**Dataset records**
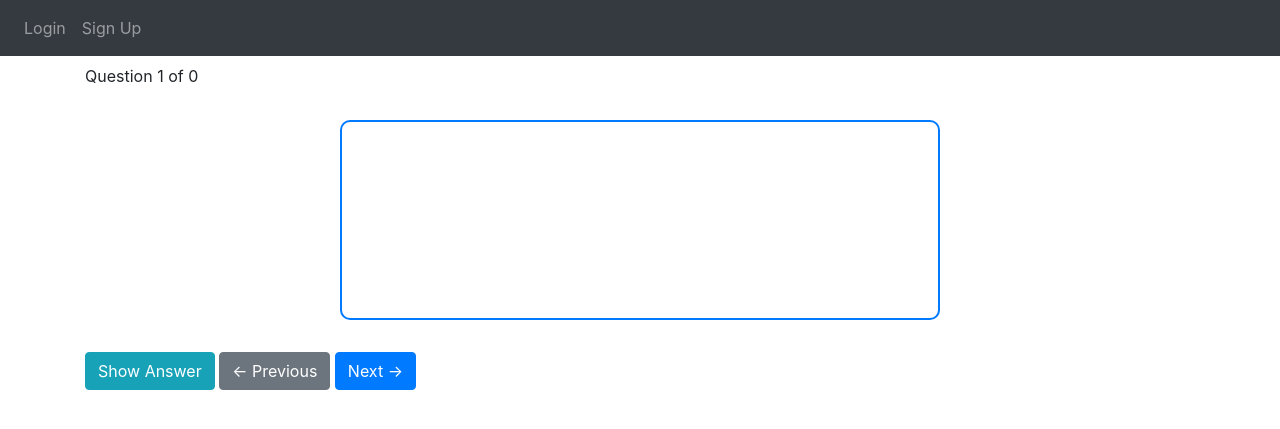
After one commit to OvalHoneyBee11/nea_real, a Flask app: template website/templates/flashcards.html in a window 1280 px wide. The commit adds this page. Shown: the top 429 px of the page. Run offline with Flask 3, Linux system fonts and the light colour scheme; the template is opened without the code that fills it, so the values that code supplies are empty; some libraries are stand-ins or nearby versions.

Commit message:
Questions sets done!

```diff
--- /dev/null
+++ b/website/templates/flashcards.html
@@ -0,0 +1,59 @@
+{% extends "base.html" %}
+{% block title %}Flashcards - {{ question_set.name }}{% endblock %}
+
+{% block content %}
+<style>
+    .flashcard {
+        border: 2px solid #007bff;
+        border-radius: 10px;
+        padding: 2em;
+        margin: 2em auto;
+        max-width: 600px;
+        min-height: 200px;
+        text-align: center;
+    }
+    .question { font-size: 1.5em; font-weight: bold; }
+    .answer { font-size: 1.2em; color: #28a745; margin-top: 1em; }
+    .hidden { display: none; }
+</style>
+
+<h1>{{ question_set.name }}</h1>
+<p>Question <span id="current">1</span> of {{ questions_data|length }}</p>
+
+<div class="flashcard">
+    <div class="question" id="question"></div>
+    <div class="answer hidden" id="answer"></div>
+</div>
+
+<button class="btn btn-info" onclick="toggleAnswer()">Show Answer</button>
+<button class="btn btn-secondary" onclick="prevCard()" id="prev">← Previous</button>
+<button class="btn btn-primary" onclick="nextCard()" id="next">Next →</button>
+
+<script>
+    const questions = {{ questions_data | tojson }};
+    let i = 0;
+
+    function show() {
+        document.getElementById('question').textContent = questions[i].question;
+        document.getElementById('answer').textContent = questions[i].answer;
+        document.getElementById('answer').classList.add('hidden');
+        document.getElementById('current').textContent = i + 1;
+        document.getElementById('prev').disabled = i === 0;
+        document.getElementById('next').disabled = i === questions.length - 1;
+    }
+
+    function toggleAnswer() {
+        document.getElementById('answer').classList.toggle('hidden');
+    }
+
+    function nextCard() {
+        if (i < questions.length - 1) { i++; show(); }
+    }
+
+    function prevCard() {
+        if (i > 0) { i--; show(); }
+    }
+
+    show();
+</script>
+{% endblock %}
```
Also changed, not shown: website/templates/question_sets.html (+8 -0 lines), website/tests.py (+28 -0 lines).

**Description of the task**
From the entries above, list each line with "getElementById" in it.

**Solution**
+        document.getElementById('question').textContent = questions[i].question;
+        document.getElementById('answer').textContent = questions[i].answer;
+        document.getElementById('answer').classList.add('hidden');
+        document.getElementById('current').textContent = i + 1;
+        document.getElementById('prev').disabled = i === 0;
+        document.getElementById('next').disabled = i === questions.length - 1;
+        document.getElementById('answer').classList.toggle('hidden');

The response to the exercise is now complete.